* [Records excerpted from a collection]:
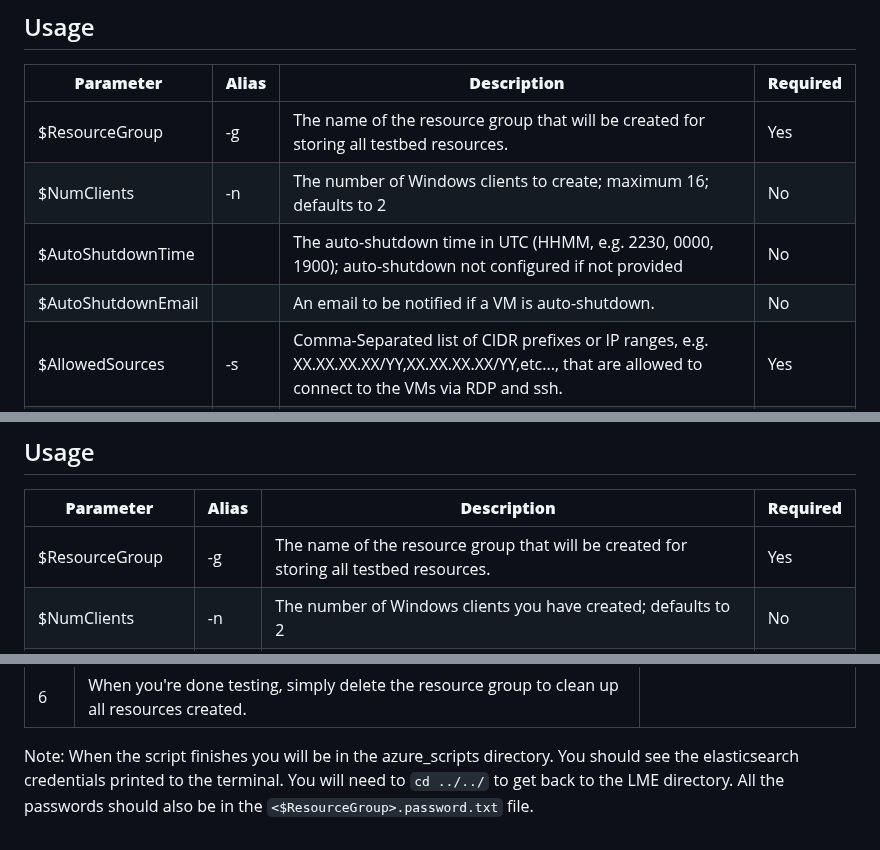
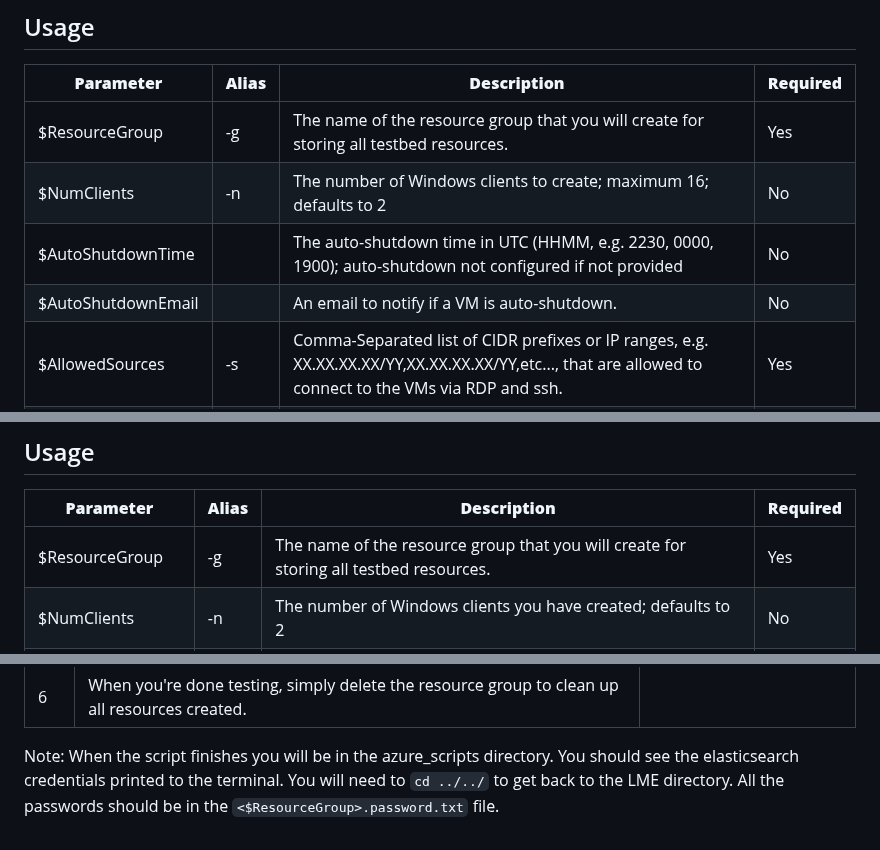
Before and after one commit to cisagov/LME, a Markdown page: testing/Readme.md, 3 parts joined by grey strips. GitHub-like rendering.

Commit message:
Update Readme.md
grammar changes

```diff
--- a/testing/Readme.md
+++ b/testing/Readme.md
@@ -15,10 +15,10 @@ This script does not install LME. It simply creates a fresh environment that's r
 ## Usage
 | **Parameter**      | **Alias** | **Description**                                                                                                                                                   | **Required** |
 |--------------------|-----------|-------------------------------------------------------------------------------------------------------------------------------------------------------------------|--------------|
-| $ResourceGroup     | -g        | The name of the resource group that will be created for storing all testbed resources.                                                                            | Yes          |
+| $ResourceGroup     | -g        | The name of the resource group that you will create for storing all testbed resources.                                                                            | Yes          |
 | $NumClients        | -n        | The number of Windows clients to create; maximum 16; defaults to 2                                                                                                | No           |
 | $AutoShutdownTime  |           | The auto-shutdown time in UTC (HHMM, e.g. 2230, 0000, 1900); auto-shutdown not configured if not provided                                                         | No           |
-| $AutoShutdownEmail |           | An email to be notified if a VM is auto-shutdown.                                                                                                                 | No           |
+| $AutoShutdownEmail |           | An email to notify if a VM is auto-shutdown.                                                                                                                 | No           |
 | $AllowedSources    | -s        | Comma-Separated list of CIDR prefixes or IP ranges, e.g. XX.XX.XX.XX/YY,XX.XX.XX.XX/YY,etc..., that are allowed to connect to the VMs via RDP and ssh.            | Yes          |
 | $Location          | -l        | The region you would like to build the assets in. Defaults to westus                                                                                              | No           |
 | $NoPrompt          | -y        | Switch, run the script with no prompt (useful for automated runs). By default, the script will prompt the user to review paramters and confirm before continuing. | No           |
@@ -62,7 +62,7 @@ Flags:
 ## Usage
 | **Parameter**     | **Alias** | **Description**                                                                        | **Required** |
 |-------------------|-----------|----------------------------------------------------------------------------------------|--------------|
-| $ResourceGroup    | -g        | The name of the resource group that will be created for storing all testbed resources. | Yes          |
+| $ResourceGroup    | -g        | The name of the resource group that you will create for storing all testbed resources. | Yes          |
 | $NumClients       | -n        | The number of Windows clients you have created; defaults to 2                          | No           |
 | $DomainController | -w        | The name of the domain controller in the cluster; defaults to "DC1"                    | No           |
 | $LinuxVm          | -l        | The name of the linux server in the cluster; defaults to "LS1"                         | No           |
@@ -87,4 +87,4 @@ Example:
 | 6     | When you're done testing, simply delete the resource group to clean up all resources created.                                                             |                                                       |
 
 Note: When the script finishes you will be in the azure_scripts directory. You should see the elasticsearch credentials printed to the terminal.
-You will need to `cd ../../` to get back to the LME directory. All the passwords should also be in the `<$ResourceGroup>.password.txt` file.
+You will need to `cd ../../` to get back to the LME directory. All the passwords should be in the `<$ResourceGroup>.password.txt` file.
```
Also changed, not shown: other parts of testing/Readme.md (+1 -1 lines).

* [HOW TO COMPLETE THIS TASK]: Repeat each line above exactly. The pictures stay out.

* [ANSWER BELOW]:
Before and after one commit to cisagov/LME, a Markdown page: testing/Readme.md, 3 parts joined by grey strips. GitHub-like rendering.

Commit message:
Update Readme.md
grammar changes

```diff
--- a/testing/Readme.md
+++ b/testing/Readme.md
@@ -15,10 +15,10 @@ This script does not install LME. It simply creates a fresh environment that's r
 ## Usage
 | **Parameter**      | **Alias** | **Description**                                                                                                                                                   | **Required** |
 |--------------------|-----------|-------------------------------------------------------------------------------------------------------------------------------------------------------------------|--------------|
-| $ResourceGroup     | -g        | The name of the resource group that will be created for storing all testbed resources.                                                                            | Yes          |
+| $ResourceGroup     | -g        | The name of the resource group that you will create for storing all testbed resources.                                                                            | Yes          |
 | $NumClients        | -n        | The number of Windows clients to create; maximum 16; defaults to 2                                                                                                | No           |
 | $AutoShutdownTime  |           | The auto-shutdown time in UTC (HHMM, e.g. 2230, 0000, 1900); auto-shutdown not configured if not provided                                                         | No           |
-| $AutoShutdownEmail |           | An email to be notified if a VM is auto-shutdown.                                                                                                                 | No           |
+| $AutoShutdownEmail |           | An email to notify if a VM is auto-shutdown.                                                                                                                 | No           |
 | $AllowedSources    | -s        | Comma-Separated list of CIDR prefixes or IP ranges, e.g. XX.XX.XX.XX/YY,XX.XX.XX.XX/YY,etc..., that are allowed to connect to the VMs via RDP and ssh.            | Yes          |
 | $Location          | -l        | The region you would like to build the assets in. Defaults to westus                                                                                              | No           |
 | $NoPrompt          | -y        | Switch, run the script with no prompt (useful for automated runs). By default, the script will prompt the user to review paramters and confirm before continuing. | No           |
@@ -62,7 +62,7 @@ Flags:
 ## Usage
 | **Parameter**     | **Alias** | **Description**                                                                        | **Required** |
 |-------------------|-----------|----------------------------------------------------------------------------------------|--------------|
-| $ResourceGroup    | -g        | The name of the resource group that will be created for storing all testbed resources. | Yes          |
+| $ResourceGroup    | -g        | The name of the resource group that you will create for storing all testbed resources. | Yes          |
 | $NumClients       | -n        | The number of Windows clients you have created; defaults to 2                          | No           |
 | $DomainController | -w        | The name of the domain controller in the cluster; defaults to "DC1"                    | No           |
 | $LinuxVm          | -l        | The name of the linux server in the cluster; defaults to "LS1"                         | No           |
@@ -87,4 +87,4 @@ Example:
 | 6     | When you're done testing, simply delete the resource group to clean up all resources created.                                                             |                                                       |
 
 Note: When the script finishes you will be in the azure_scripts directory. You should see the elasticsearch credentials printed to the terminal.
-You will need to `cd ../../` to get back to the LME directory. All the passwords should also be in the `<$ResourceGroup>.password.txt` file.
+You will need to `cd ../../` to get back to the LME directory. All the passwords should be in the `<$ResourceGroup>.password.txt` file.
```
Also changed, not shown: other parts of testing/Readme.md (+1 -1 lines).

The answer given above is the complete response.